Niagara Parks Invests in Improvements Along South Niagara Parkway

May 28, 2024

Niagara Parks

  • Construction repairs completed along the Niagara River Recreation Trail in Fort Erie from College Road to Townline Road
  • Resurfacing work along Service Roads 2 and 3 on the South Boulevard in Fort Erie
  • Repairs and assessments underway for Fort Erie break wall and recreation trail realignment
  • Newly replaced Black Creek Bridge is now open to the public

Fort Erie, ON – As part of its capital program, Niagara Parks is investing in its infrastructure along the south Niagara Parkway, including road resurfacing work and repairs to the break wall and Niagara River Recreation Trail.

As a self-funded agency of the Government of Ontario, Niagara Parks invests its earned revenue to fulfill its mandate of promoting and preserving the natural and cultural heritage along the Niagara River corridor, which includes investments to improving and repairing infrastructure across its properties.

Roadwork and Resurfacing

Earlier this month, repairs were completed on the Niagara River Recreation Trail from College Road to Townline Road in Fort Erie.

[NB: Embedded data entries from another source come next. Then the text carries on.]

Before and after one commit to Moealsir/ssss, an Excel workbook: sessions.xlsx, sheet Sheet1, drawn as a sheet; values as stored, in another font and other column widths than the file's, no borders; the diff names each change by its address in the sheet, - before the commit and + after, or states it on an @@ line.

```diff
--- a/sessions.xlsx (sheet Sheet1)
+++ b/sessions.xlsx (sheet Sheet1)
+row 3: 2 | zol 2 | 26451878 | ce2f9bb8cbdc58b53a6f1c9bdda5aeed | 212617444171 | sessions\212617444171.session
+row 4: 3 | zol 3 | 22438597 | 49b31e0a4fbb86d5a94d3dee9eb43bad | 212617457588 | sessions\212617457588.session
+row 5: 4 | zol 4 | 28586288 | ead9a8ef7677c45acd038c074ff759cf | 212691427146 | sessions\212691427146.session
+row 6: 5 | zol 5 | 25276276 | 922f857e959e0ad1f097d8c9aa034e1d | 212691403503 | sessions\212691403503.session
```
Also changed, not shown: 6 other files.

This work will address water pooling issues and trail deterioration on this section of the trail.

Resurfacing work was also completed along Service Roads 2 and 3 on the South Boulevard in Fort Erie.

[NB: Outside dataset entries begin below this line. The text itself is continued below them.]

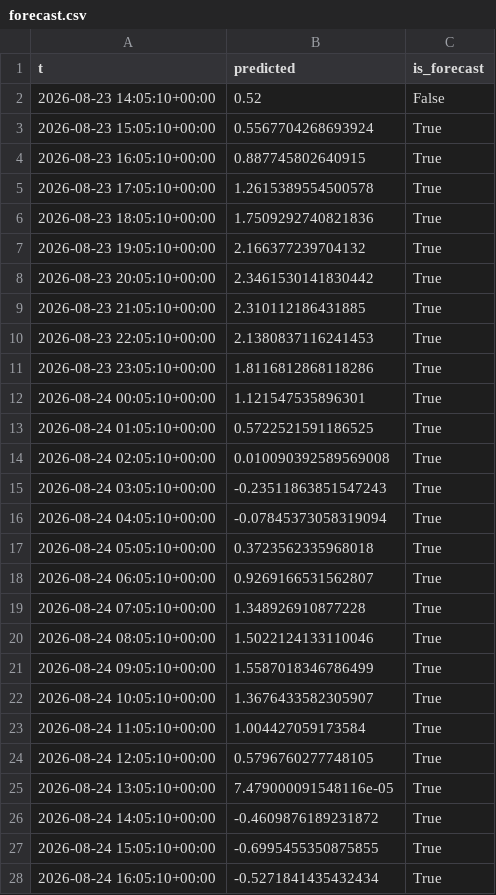
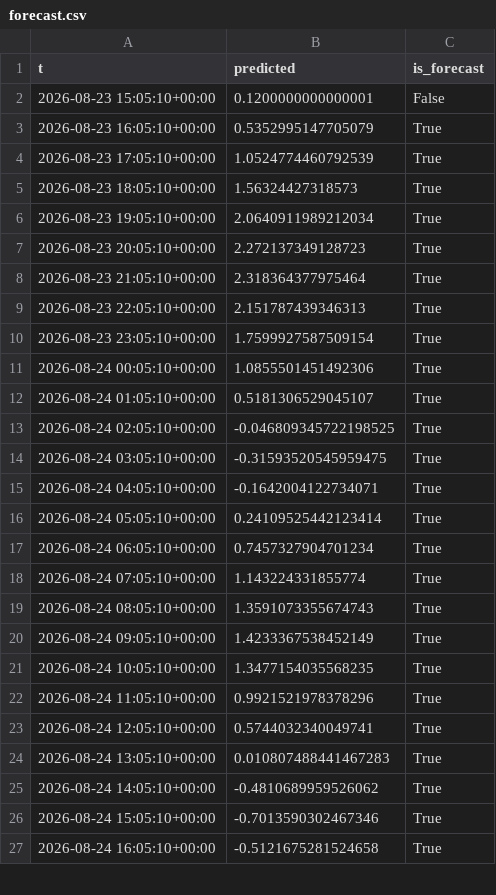
Before and after one commit to richardmhuse/do-not-hit-the-bridge, a CSV file: data/processed/forecast.csv, drawn as a sheet; only a part is shown; the diff covers the shown part only.

```diff
--- a/data/processed/forecast.csv
+++ b/data/processed/forecast.csv
@@ -1,28 +1,27 @@
 t,predicted,is_forecast
-2026-08-23 14:05:10+00:00,0.52,False
-2026-08-23 15:05:10+00:00,0.5567704268693924,True
-2026-08-23 16:05:10+00:00,0.887745802640915,True
-2026-08-23 17:05:10+00:00,1.2615389554500578,True
-2026-08-23 18:05:10+00:00,1.7509292740821836,True
-2026-08-23 19:05:10+00:00,2.166377239704132,True
-2026-08-23 20:05:10+00:00,2.3461530141830442,True
-2026-08-23 21:05:10+00:00,2.310112186431885,True
-2026-08-23 22:05:10+00:00,2.1380837116241453,True
-2026-08-23 23:05:10+00:00,1.8116812868118286,True
-2026-08-24 00:05:10+00:00,1.121547535896301,True
-2026-08-24 01:05:10+00:00,0.5722521591186525,True
-2026-08-24 02:05:10+00:00,0.010090392589569008,True
-2026-08-24 03:05:10+00:00,-0.23511863851547243,True
-2026-08-24 04:05:10+00:00,-0.07845373058319094,True
-2026-08-24 05:05:10+00:00,0.3723562335968018,True
-2026-08-24 06:05:10+00:00,0.9269166531562807,True
-2026-08-24 07:05:10+00:00,1.348926910877228,True
-2026-08-24 08:05:10+00:00,1.5022124133110046,True
-2026-08-24 09:05:10+00:00,1.5587018346786499,True
-2026-08-24 10:05:10+00:00,1.3676433582305907,True
-2026-08-24 11:05:10+00:00,1.004427059173584,True
-2026-08-24 12:05:10+00:00,0.5796760277748105,True
-2026-08-24 13:05:10+00:00,7.479000091548116e-05,True
-2026-08-24 14:05:10+00:00,-0.4609876189231872,True
-2026-08-24 15:05:10+00:00,-0.6995455350875855,True
-2026-08-24 16:05:10+00:00,-0.5271841435432434,True
+2026-08-23 15:05:10+00:00,0.1200000000000001,False
+2026-08-23 16:05:10+00:00,0.5352995147705079,True
+2026-08-23 17:05:10+00:00,1.0524774460792539,True
+2026-08-23 18:05:10+00:00,1.56324427318573,True
+2026-08-23 19:05:10+00:00,2.0640911989212034,True
+2026-08-23 20:05:10+00:00,2.272137349128723,True
+2026-08-23 21:05:10+00:00,2.318364377975464,True
+2026-08-23 22:05:10+00:00,2.151787439346313,True
+2026-08-23 23:05:10+00:00,1.7599927587509154,True
+2026-08-24 00:05:10+00:00,1.0855501451492306,True
+2026-08-24 01:05:10+00:00,0.5181306529045107,True
+2026-08-24 02:05:10+00:00,-0.046809345722198525,True
+2026-08-24 03:05:10+00:00,-0.31593520545959475,True
+2026-08-24 04:05:10+00:00,-0.1642004122734071,True
+2026-08-24 05:05:10+00:00,0.24109525442123414,True
+2026-08-24 06:05:10+00:00,0.7457327904701234,True
+2026-08-24 07:05:10+00:00,1.143224331855774,True
+2026-08-24 08:05:10+00:00,1.3591073355674743,True
+2026-08-24 09:05:10+00:00,1.4233367538452149,True
+2026-08-24 10:05:10+00:00,1.3477154035568235,True
+2026-08-24 11:05:10+00:00,0.9921521978378296,True
+2026-08-24 12:05:10+00:00,0.5744032340049741,True
+2026-08-24 13:05:10+00:00,0.010807488441467283,True
+2026-08-24 14:05:10+00:00,-0.4810689959526062,True
+2026-08-24 15:05:10+00:00,-0.7013590302467346,True
+2026-08-24 16:05:10+00:00,-0.5121675281524658,True
```
Also changed, not shown: 1 added row and 11 edited cells elsewhere in this file, data/raw/lunar.csv, data/raw/measured.csv, 6 other files.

Construction is underway at the Netherby parkettes along the south Niagara Parkway and expected to be completed by the end of May.

Regarding the replacement of the Black Creek Bridge, after a period of construction that required a detour around the site over the winter months, the newly replaced Black Creek Bridge reopened in April.

Fort Erie Break Wall and Recreational Trail Repairs

Niagara Parks is undergoing the process of restoring the break wall in Fort Erie by utilizing reinforced, stamped concrete to replicate the original stones along the wall’s edge. The first phase of repair work has been completed and the second phase will address the area of the break wall near Mather’s Circle, which has historically been one of the hardest hit areas during extreme weather events. The Niagara River Recreation Trail has also been heavily damaged throughout this section and staff will be incorporating it into the new concrete foundation to help protect it from future damage.

Additionally, over the past several months a coastal engineering team has been engaged to develop an alternative break wall and shoreline protection strategy pilot. The proposed solution is the addition of a stone revetment type structure comprised of large angular stones positioned parallel to the shoreline and behind the break wall. Similar structures have been successfully utilized at other areas along the Niagara River and Lake Ontario by Parks Canada and the City of Toronto. Though the solution will not entirely prevent flooding, it is expected to significantly reduce water and ice damage to the break wall, recreation trail and surrounding lands.

Gonder’s Flats

Gonder’s Flats, a natural area along the Niagara Parkway, adjacent to the Niagara River, is undergoing an extensive wetland restoration and enhancement project led by Niagara Parks. The project began in 2014 and is made possible through collaboration with partners including the Niagara Peninsula Conservation Authority, Ducks Unlimited Canada, Land Care Niagara, and the Niagara Community Foundation.

Progress to date includes the removal of eroded asphalt, an archaeological assessment, shoreline restoration, trail upgrades to improve public access, the reintroduction of native plant species, the excavation of a 1.5-hectare (4-acre) pond and berms after removing dead Ash trees and invasive species, as well as planting native vegetation, including aquatic plants, trees, grasses, wildflowers, and shrubs.

As the restored area will continue to naturalize gradually over time, the wetland will improve water quality, support local biodiversity, protect species at risk, prevent erosion and flooding, and create recreational opportunities for the community.

Next steps for the project include improving trail infrastructure, adding interpretive signage, and managing phragmites, an invasive plant species. For more information about Niagara Parks’ environmental stewardship work, please visit niagaraparks.com/environment.

Digital Assets available here.

About Niagara Parks

Since its establishment in 1885, Niagara Parks has remained a self-financed agency of the Ontario Ministry of Tourism, Culture and Sport, entrusted to preserve and protect the land surrounding Niagara Falls and the Niagara River. Today, Niagara Parks boasts gardens, a horticulture school, recreation, golf courses, restaurants, heritage and historic sites, gift shops and, of course, Niagara Falls. In short, natural landscapes, history, family fun, hiking, culinary delights, attractions and adventure.

For more information, please visit niagaraparks.com

Niagara Parks

Niagara Parks

The Niagara Parks Commission is committed to a vision of Ontario’s Niagara Parks as one that Preserves a rich heritage, Conserves natural wonders, and Inspires people world-wide. Founded in 1885, The Niagara Parks Commission is an Operational Enterprise Agency of the Ontario Ministry of Tourism, Culture and Sport. Its mission is to protect the natural and cultural heritage along the Niagara River for the enjoyment of visitors while maintaining financial self-sufficiency.